A commonly bandied statistic is that Aussies throw out 1 bag of every 5 bags of groceries they buy which equates, on average, to $1,036 a year. That’s a month’s worth of food for a family of four!
Kitchen management is definitely MY domain in our house. An art that, I dare to say, I have quite successfully mastered. Although yesterday was a bit of a lapse. Mr Eleanor and I went to the supermarket WITHOUT A LIST! We wandered around aimlessly, up and down every aisle picking up random stuff (eg, I now have a pot of lactose-free light sour cream in the fridge – WHY?) Mr Eleanor asked what we already had the fridge – the sad sounding list went something along the lines of: a limp lettuce, celery possibly purchased last century, half a cucumber that’s gone all dry and puckered at the end. His first response was ‘Well, we’ll chuck that all out then.’

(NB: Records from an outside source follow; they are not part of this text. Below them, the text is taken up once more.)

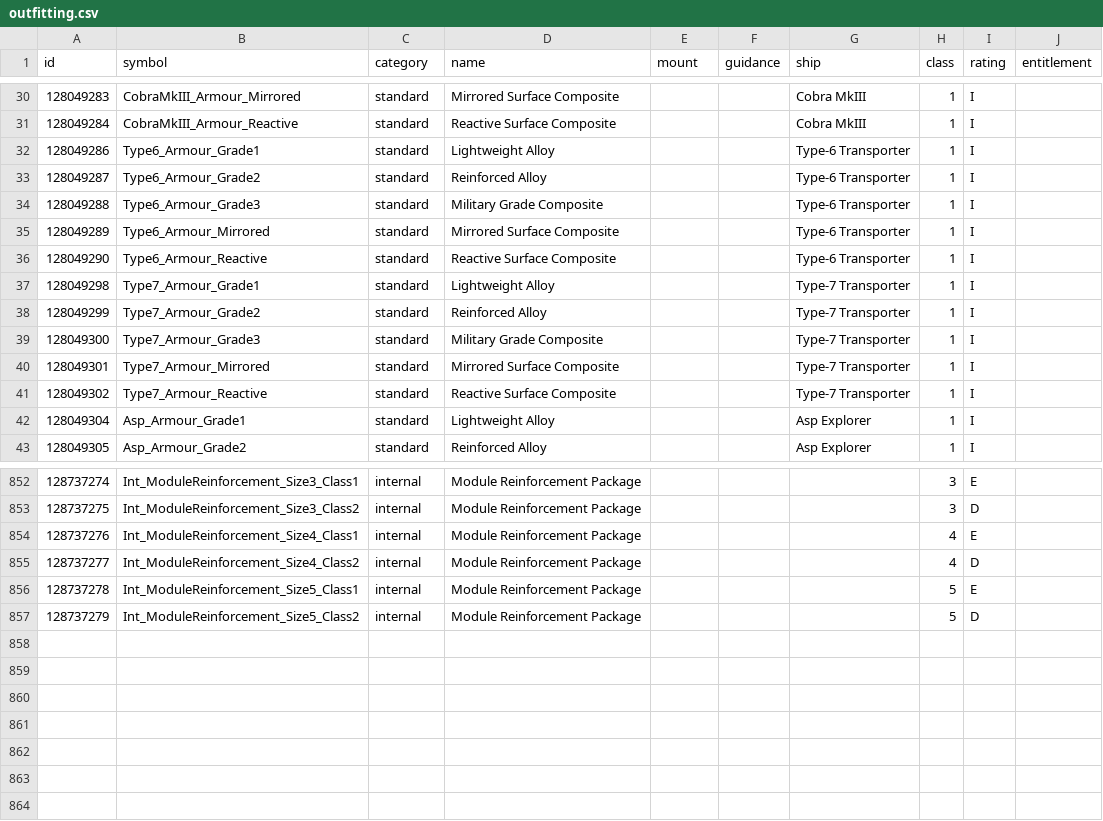
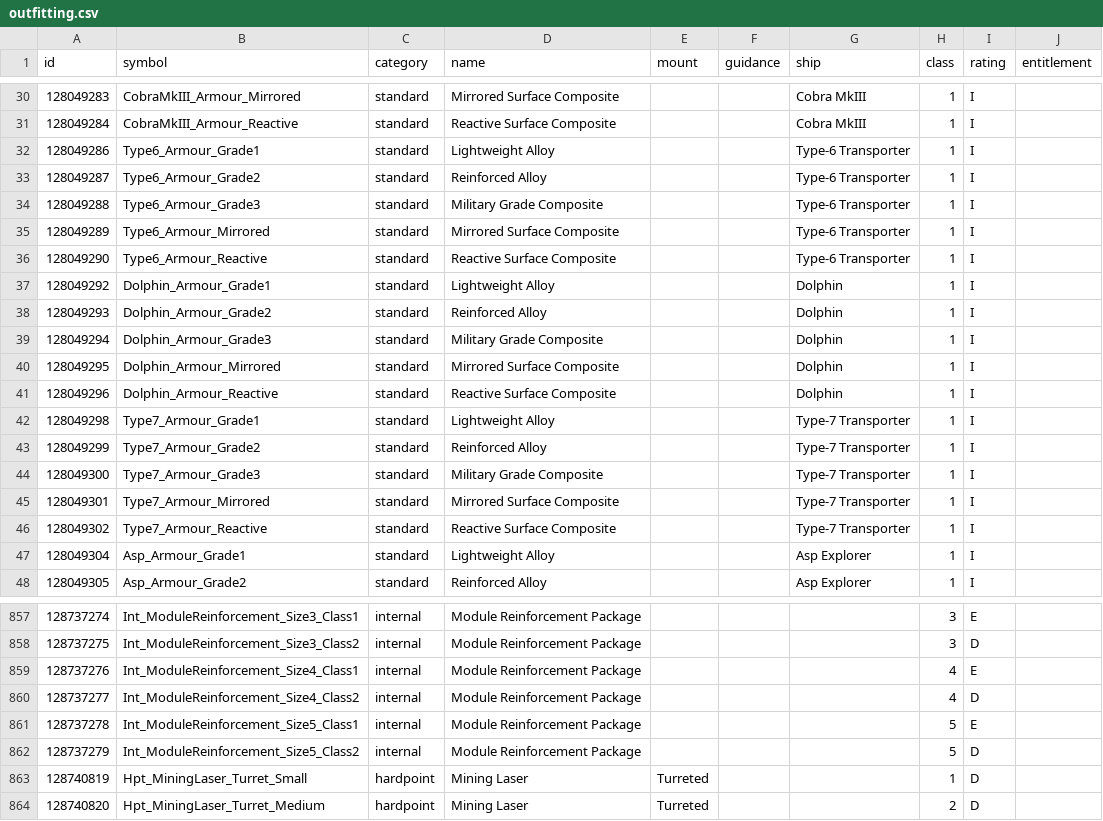
Before and after one commit to EDCD/FDevIDs, a CSV file: outfitting.csv, drawn as a sheet; only a part is shown, gaps mark what is left out; the diff names each change by its address in the sheet, - before the commit and + after, or states it on an @@ line.

Commit message:
Add Dolphin armour and turreted mining lasers

```diff
--- a/outfitting.csv
+++ b/outfitting.csv
+row 37: 128049292 | Dolphin_Armour_Grade1 | standard | Lightweight Alloy |  |  | Dolphin | 1 | I
+row 38: 128049293 | Dolphin_Armour_Grade2 | standard | Reinforced Alloy |  |  | Dolphin | 1 | I
+row 39: 128049294 | Dolphin_Armour_Grade3 | standard | Military Grade Composite |  |  | Dolphin | 1 | I
+row 40: 128049295 | Dolphin_Armour_Mirrored | standard | Mirrored Surface Composite |  |  | Dolphin | 1 | I
+row 41: 128049296 | Dolphin_Armour_Reactive | standard | Reactive Surface Composite |  |  | Dolphin | 1 | I
+row 863: 128740819 | Hpt_MiningLaser_Turret_Small | hardpoint | Mining Laser | Turreted |  |  | 1 | D
+row 864: 128740820 | Hpt_MiningLaser_Turret_Medium | hardpoint | Mining Laser | Turreted |  |  | 2 | D
```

Oh! I think not! I managed to refresh it, along with some apple and walnuts, and a blue cheese dressing from a gnarly piece of blue I found in the back of the fridge, into a Waldorf salad that we had with a packet of budget-busting chicken drumsticks cooked on the barbecue. It went down extremely well.
There are lots of kitchen management lessons to be learnt from that particular shopping error, so here are a few of my rules for making most out of the food you work so hard to buy:

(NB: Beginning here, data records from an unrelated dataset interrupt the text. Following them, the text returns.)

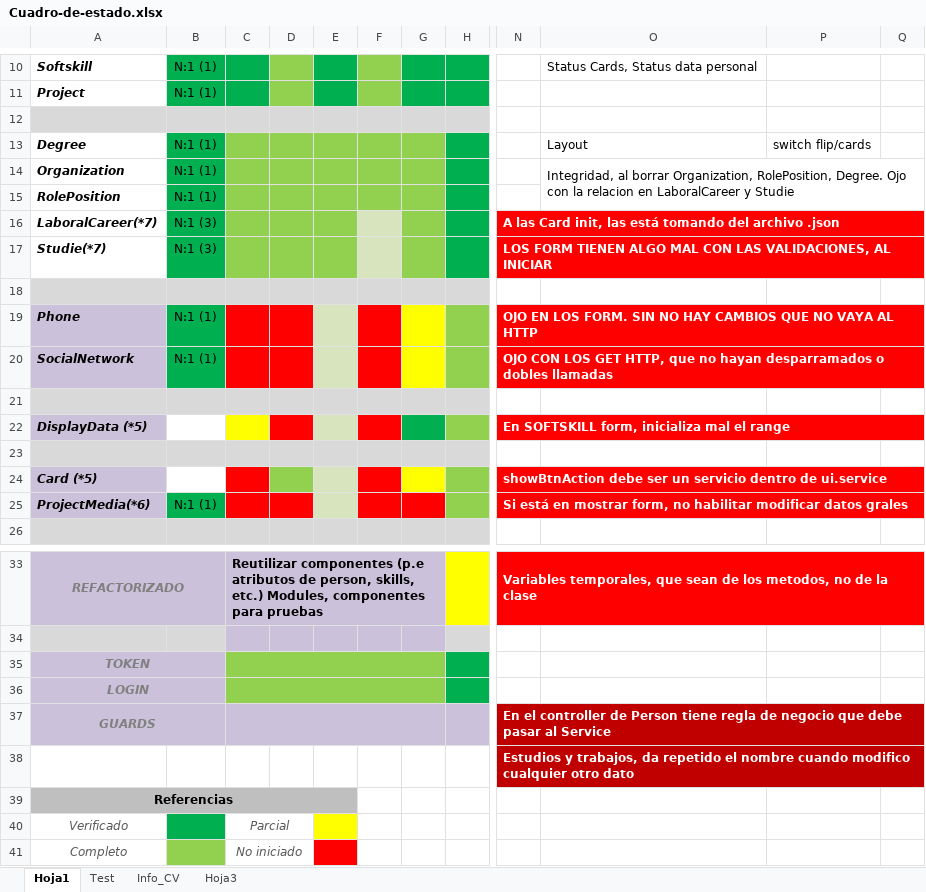
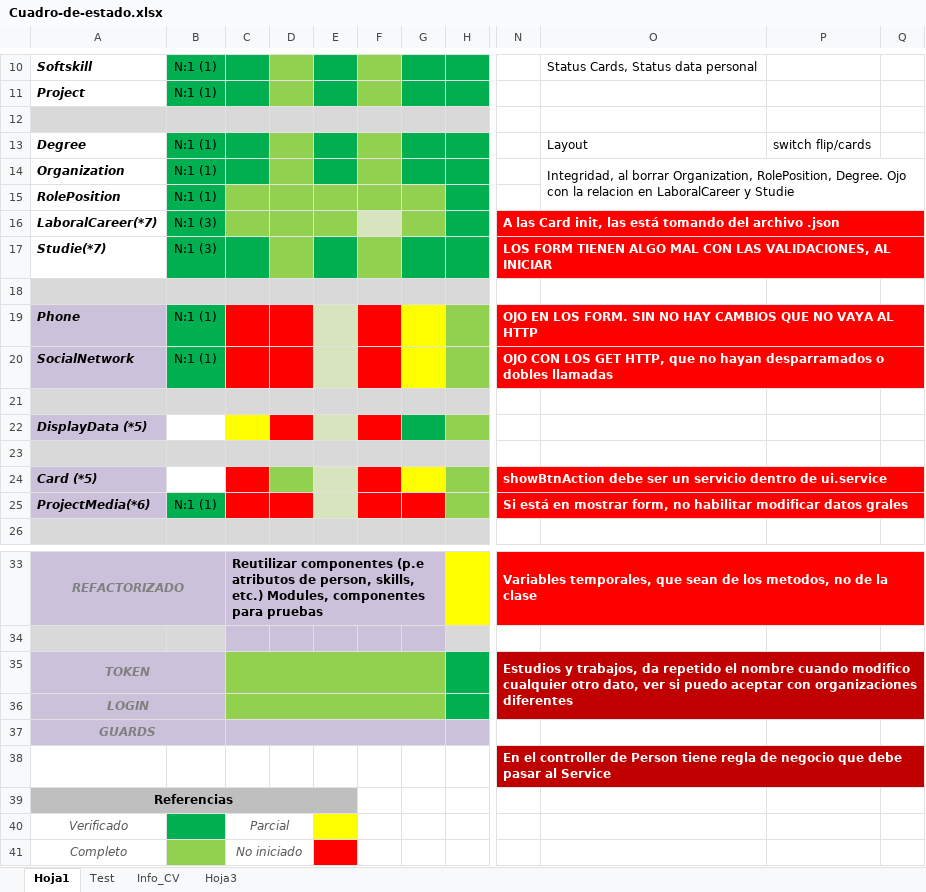
Before and after one commit to waldrom68/PortFolio, an Excel workbook: Cuadro-de-estado.xlsx, sheet Hoja1, drawn as a sheet; only a part is shown, gaps mark what is left out; values as stored, in another font and other column widths than the file's, no borders; the diff names each change by its address in the sheet, - before the commit and + after, or states it on an @@ line.

Commit message:
Avanzando con el testing, validaciones del form, y mejora en stylo ante error de: Career-component, particularmente el form

```diff
--- a/Cuadro-de-estado.xlsx (sheet Hoja1)
+++ b/Cuadro-de-estado.xlsx (sheet Hoja1)
-C13:C14 fill: #92D050
+C13:C14 fill: #00B050
-E13:E14 fill: #92D050
+E13:E14 fill: #00B050
-G13:G14 fill: #92D050
+G13:G14 fill: #00B050
-C17 fill: #92D050
+C17 fill: #00B050
-E17 fill: #92D050
+E17 fill: #00B050
-F17 fill: #D7E4BD
+F17 fill: #92D050
-G17 fill: #92D050
+G17 fill: #00B050
-N22: En SOFTSKILL form, inicializa mal el range
+N22: (empty)
-N22:Q22 fill: #FF0000
+N22:Q22 fill: none
-N22:Q22 merged
-N35: (empty)
+N35: Estudios y trabajos, da repetido el nombre cuando modifico cualquier otro dato, ver si puedo aceptar con organizaciones diferentes
-N35:Q36 fill: none
+N35:Q36 fill: #C00000
+N35:Q36 merged
-N37: En el controller de Person tiene regla de negocio que debe pasar al Service
+N37: (empty)
-N37:Q37 fill: #C00000
+N37:Q37 fill: none
-N37:Q37 merged
-N38: Estudios y trabajos, da repetido el nombre cuando modifico cualquier otro dato
+N38: En el controller de Person tiene regla de negocio que debe pasar al Service
```
Also changed, not shown: 15 other files.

- Keep track of what’s in your fridge/freezer and plan to use what you’ve got before buying more food
- Plan a weekly dinner menu
- Write (and stick to) a shopping list

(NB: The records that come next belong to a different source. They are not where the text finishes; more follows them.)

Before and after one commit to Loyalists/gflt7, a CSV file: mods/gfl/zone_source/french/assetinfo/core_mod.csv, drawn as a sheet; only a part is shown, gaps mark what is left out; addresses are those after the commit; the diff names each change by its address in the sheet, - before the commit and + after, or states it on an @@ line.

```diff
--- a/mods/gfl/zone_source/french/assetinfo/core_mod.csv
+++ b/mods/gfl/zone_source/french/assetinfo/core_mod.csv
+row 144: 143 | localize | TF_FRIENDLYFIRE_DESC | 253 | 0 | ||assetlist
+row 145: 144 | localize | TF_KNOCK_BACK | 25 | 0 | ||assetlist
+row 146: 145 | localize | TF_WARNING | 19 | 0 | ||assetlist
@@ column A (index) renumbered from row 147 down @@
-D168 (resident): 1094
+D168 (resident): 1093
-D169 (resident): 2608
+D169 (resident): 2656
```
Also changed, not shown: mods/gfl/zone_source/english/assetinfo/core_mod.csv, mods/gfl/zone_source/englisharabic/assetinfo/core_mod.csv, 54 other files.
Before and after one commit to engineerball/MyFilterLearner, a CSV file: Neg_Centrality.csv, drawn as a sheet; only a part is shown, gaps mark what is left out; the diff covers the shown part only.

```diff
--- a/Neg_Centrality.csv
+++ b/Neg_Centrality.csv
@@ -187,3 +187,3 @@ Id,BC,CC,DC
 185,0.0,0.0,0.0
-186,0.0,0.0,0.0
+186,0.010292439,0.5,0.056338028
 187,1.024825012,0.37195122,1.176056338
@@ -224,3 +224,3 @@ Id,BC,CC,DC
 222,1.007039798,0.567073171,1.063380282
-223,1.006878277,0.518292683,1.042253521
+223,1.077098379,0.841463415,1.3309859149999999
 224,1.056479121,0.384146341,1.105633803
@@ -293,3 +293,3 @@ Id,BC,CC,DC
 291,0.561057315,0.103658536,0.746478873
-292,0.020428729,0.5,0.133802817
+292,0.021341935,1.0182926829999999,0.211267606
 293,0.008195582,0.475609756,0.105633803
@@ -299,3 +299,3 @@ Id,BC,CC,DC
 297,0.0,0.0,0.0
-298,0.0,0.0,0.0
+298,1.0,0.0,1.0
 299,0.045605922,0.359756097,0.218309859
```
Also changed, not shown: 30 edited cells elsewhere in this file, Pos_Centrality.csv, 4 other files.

- Wrangle the grocery perishables as they come through the door, eg does that chicken need to go in the freezer?
- Keep an eye on food dates and understand the difference between eat by and best before
So as Gregg Wallace recently and so succinctly said on Eat Well for Less
“Go to the supermarket, buy some food AND EAT IT!”